# NEWB: dividing numbers

Discussion in 'Python' started by Lo, Mar 8, 2009.

1. ### LoGuest

I just tried python first time.

2/3

the result is zero

I want the result to be .333...

How do I get this?

Thanks a lot

L

Lo, Mar 8, 2009

2. ### Michal WyrebskiGuest

Lo pisze:
> I just tried python first time.
>
> 2/3
>
> the result is zero

Float type must be specified explicitly:
2/3.0 or 2.0/3

In Python 3.x operators behave differently and '2/3' would give float
number as a result.

>
> I want the result to be .333...

Than try: 1/3.0 because 2/3.0 will never show you that

Michal

Michal Wyrebski, Mar 8, 2009

3. ### Diez B. RoggischGuest

Lo schrieb:
> I just tried python first time.
>
> 2/3
>
> the result is zero
>
> I want the result to be .333...

Well, that's not going to happen - 2/3 is .666 if not done with integers...

>
> How do I get this?

Use floating points.

>>> 2.0 / 3.0

0.6666666666663

Diez

Diez B. Roggisch, Mar 8, 2009
4. ### Chris RebertGuest

On Sun, Mar 8, 2009 at 3:08 PM, Lo <> wrote:
> I just tried python first time.
>
> 2/3
>
> the result is zero
>
> I want the result to be .333...
>
> How do I get this?

from __future__ import division

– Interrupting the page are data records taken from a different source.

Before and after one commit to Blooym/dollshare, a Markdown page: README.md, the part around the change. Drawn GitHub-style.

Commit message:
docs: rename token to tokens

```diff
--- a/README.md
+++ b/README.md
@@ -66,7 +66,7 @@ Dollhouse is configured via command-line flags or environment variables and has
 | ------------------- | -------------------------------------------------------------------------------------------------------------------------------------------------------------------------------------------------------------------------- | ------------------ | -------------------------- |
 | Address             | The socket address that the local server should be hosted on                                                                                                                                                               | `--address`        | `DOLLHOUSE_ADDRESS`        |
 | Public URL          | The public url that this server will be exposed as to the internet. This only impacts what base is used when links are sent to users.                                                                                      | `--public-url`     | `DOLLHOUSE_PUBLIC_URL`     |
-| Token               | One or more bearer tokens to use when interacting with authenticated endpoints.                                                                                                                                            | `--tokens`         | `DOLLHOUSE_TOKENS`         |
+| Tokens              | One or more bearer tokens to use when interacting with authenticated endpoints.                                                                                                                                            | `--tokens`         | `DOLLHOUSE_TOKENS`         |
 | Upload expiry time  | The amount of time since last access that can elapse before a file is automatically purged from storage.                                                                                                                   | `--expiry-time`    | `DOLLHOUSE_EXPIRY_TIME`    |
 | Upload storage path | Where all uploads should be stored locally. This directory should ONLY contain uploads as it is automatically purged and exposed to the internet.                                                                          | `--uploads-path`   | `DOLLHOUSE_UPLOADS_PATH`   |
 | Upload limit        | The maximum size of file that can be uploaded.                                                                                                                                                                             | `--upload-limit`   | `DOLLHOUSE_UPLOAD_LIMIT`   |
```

That tells Python to use the proper kind of division, which is now the
default in Python 3.0.

Cheers,
Chris

--
I have a blog:
http://blog.rebertia.com

Chris Rebert, Mar 8, 2009
5. ### MRABGuest

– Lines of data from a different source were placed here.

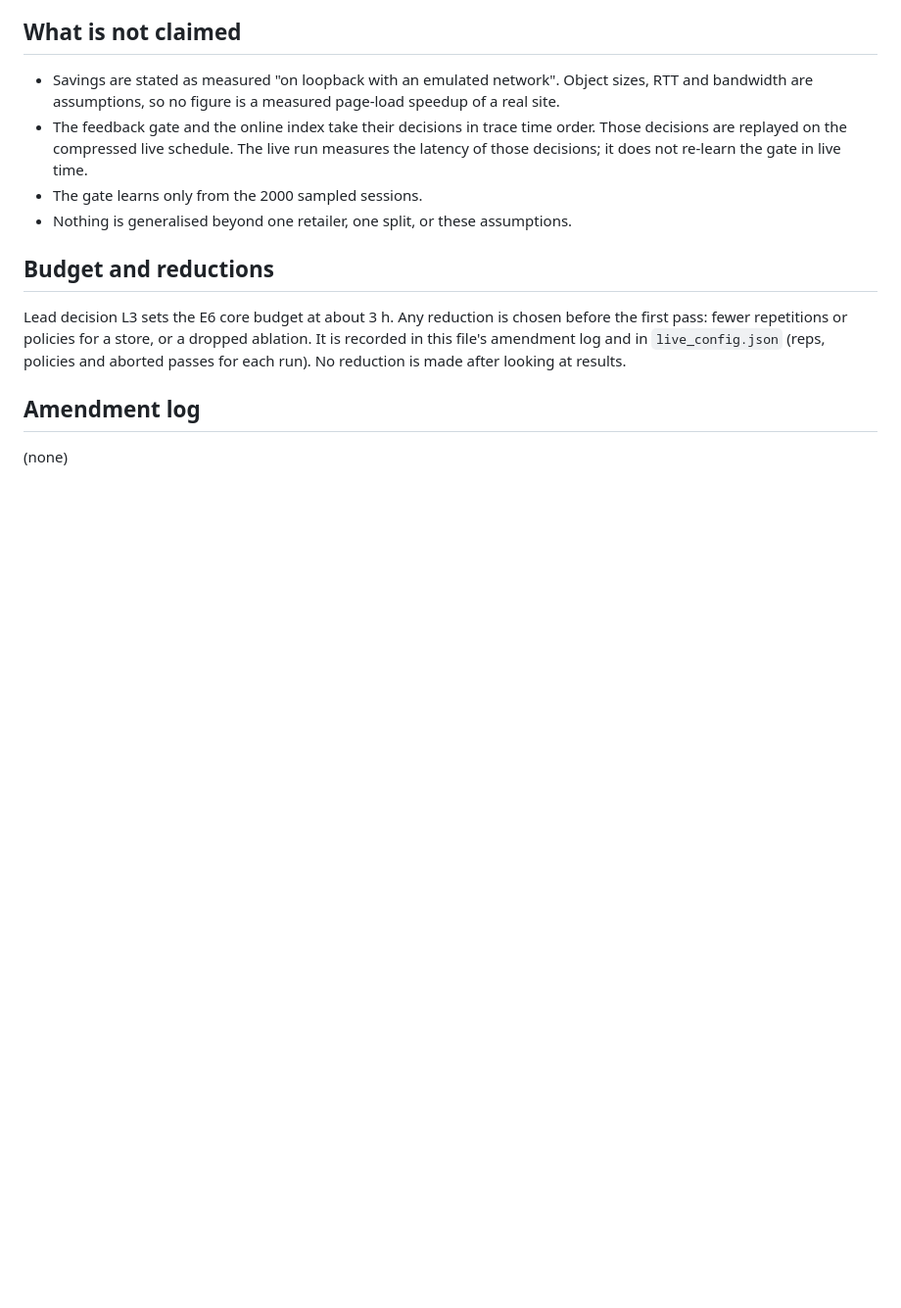
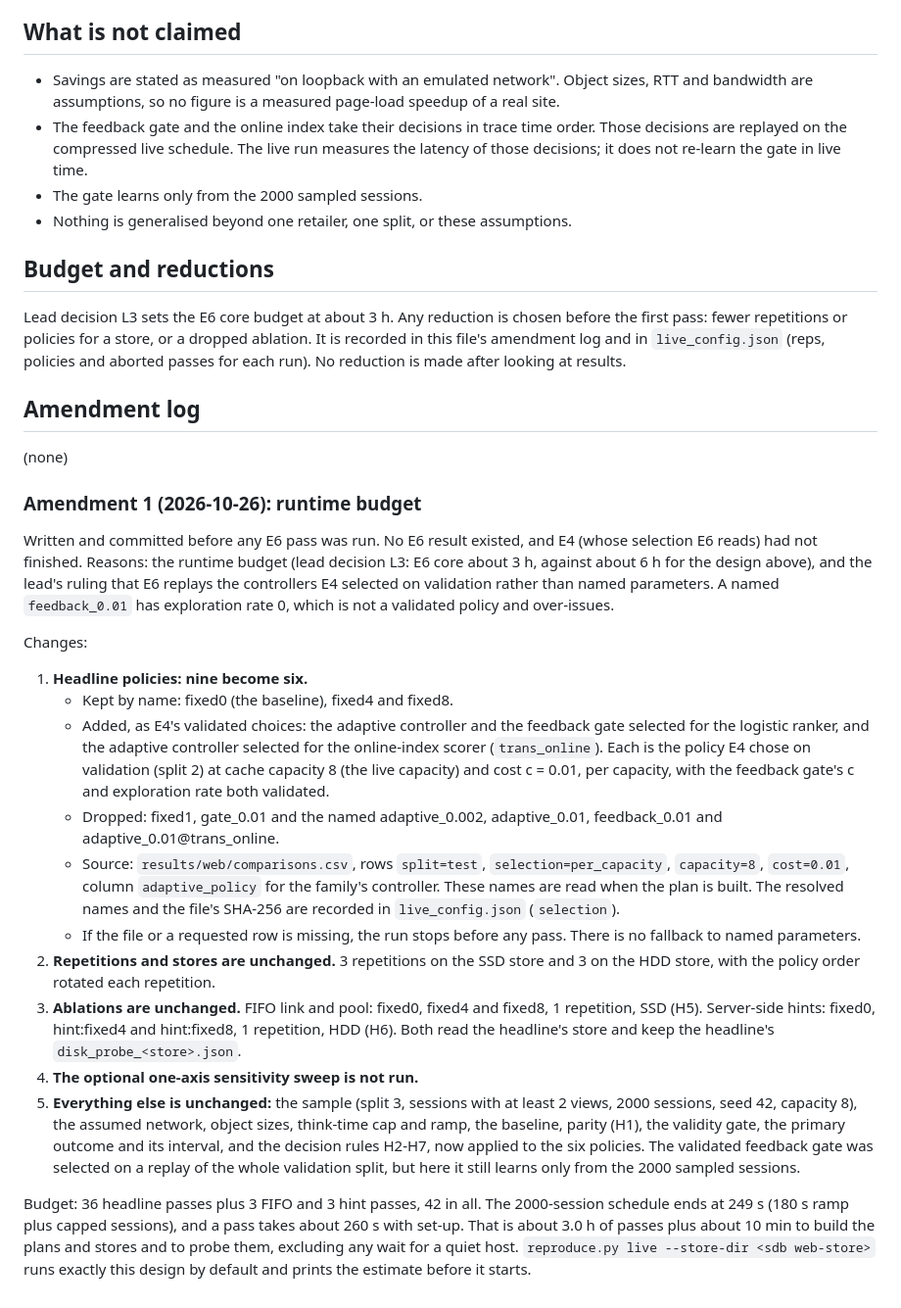
Before and after one commit to Shouryasaraf/OS-Project, a Markdown page: results/live/PREREGISTERED.md, the part around the change. Shown at 98% size. Drawn GitHub-style; blank space fills up the shorter version.

Commit message:
Pre-register the E6 runtime-budget amendment before any pass
Amendment 1 (2026-10-26, runtime budget, lead decision L3): six headline
policies (fixed0, fixed4, fixed8 and E4's validated adaptive, feedback and
online-index adaptive controllers at capacity 8, cost 0.01), 3 reps on both
stores, FIFO and hint ablations kept, sensitivity sweep not run; 42 passes,
about 3 h. Append-only; written before any E6 pass.

```diff
--- a/results/live/PREREGISTERED.md
+++ b/results/live/PREREGISTERED.md
@@ -122,3 +122,53 @@ reduction is made after looking at results.
 ## Amendment log
 
 (none)
+
+### Amendment 1 (2026-10-26): runtime budget
+
+Written and committed before any E6 pass was run. No E6 result existed, and
+E4 (whose selection E6 reads) had not finished. Reasons: the runtime budget
+(lead decision L3: E6 core about 3 h, against about 6 h for the design
+above), and the lead's ruling that E6 replays the controllers E4 selected on
+validation rather than named parameters. A named `feedback_0.01` has
+exploration rate 0, which is not a validated policy and over-issues.
+
+Changes:
+
+1. **Headline policies: nine become six.**
+   - Kept by name: fixed0 (the baseline), fixed4 and fixed8.
+   - Added, as E4's validated choices: the adaptive controller and the
+     feedback gate selected for the logistic ranker, and the adaptive
+     controller selected for the online-index scorer (`trans_online`).
+     Each is the policy E4 chose on validation (split 2) at cache
+     capacity 8 (the live capacity) and cost c = 0.01, per capacity, with
+     the feedback gate's c and exploration rate both validated.
+   - Dropped: fixed1, gate_0.01 and the named adaptive_0.002,
+     adaptive_0.01, feedback_0.01 and adaptive_0.01@trans_online.
+   - Source: `results/web/comparisons.csv`, rows `split=test`,
+     `selection=per_capacity`, `capacity=8`, `cost=0.01`, column
+     `adaptive_policy` for the family's controller. These names are read
+     when the plan is built. The resolved names and the file's SHA-256 are
+     recorded in `live_config.json` (`selection`).
+   - If the file or a requested row is missing, the run stops before any
+     pass. There is no fallback to named parameters.
+2. **Repetitions and stores are unchanged.** 3 repetitions on the SSD store
+   and 3 on the HDD store, with the policy order rotated each repetition.
+3. **Ablations are unchanged.** FIFO link and pool: fixed0, fixed4 and
+   fixed8, 1 repetition, SSD (H5). Server-side hints: fixed0, hint:fixed4
+   and hint:fixed8, 1 repetition, HDD (H6). Both read the headline's store
+   and keep the headline's `disk_probe_<store>.json`.
+4. **The optional one-axis sensitivity sweep is not run.**
+5. **Everything else is unchanged:** the sample (split 3, sessions with at
+   least 2 views, 2000 sessions, seed 42, capacity 8), the assumed network,
+   object sizes, think-time cap and ramp, the baseline, parity (H1), the
+   validity gate, the primary outcome and its interval, and the decision
+   rules H2-H7, now applied to the six policies. The validated feedback
+   gate was selected on a replay of the whole validation split, but here it
+   still learns only from the 2000 sampled sessions.
+
+Budget: 36 headline passes plus 3 FIFO and 3 hint passes, 42 in all. The
+2000-session schedule ends at 249 s (180 s ramp plus capped sessions), and a
+pass takes about 260 s with set-up. That is about 3.0 h of passes plus
+about 10 min to build the plans and stores and to probe them, excluding any
+wait for a quiet host. `reproduce.py live --store-dir <sdb web-store>` runs
+exactly this design by default and prints the estimate before it starts.
```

Lo wrote:
> I just tried python first time.
>
> 2/3
>
> the result is zero
>
> I want the result to be .333...
>
> How do I get this?
>

That's integer division (integer divided by integer is integer).

If you want the result to be floating point then make one of them
floating point:

2.0 / 3

or do this first:

from __future__ import division

In the future and in Python 3.x "/" will always return floating point.
For an integer result use "//" instead.

BTW, 2.0/3.0 still isn't 0.333... ;-)

MRAB, Mar 8, 2009
6. ### Daniel DaltonGuest

Hi,

On Mon, Mar 09, 2009 at 12:08:16AM +0100, Lo wrote:
> I just tried python first time.
>
> 2/3
>
> the result is zero

That's because your dividing an int by an int to an int. The definition
of an int is a "whole number". So just use floating point I think it's
called, this should work, and does just tested with the python
interactive shell:
2.0/3

Cheers,
Daniel.

Daniel Dalton, Mar 9, 2009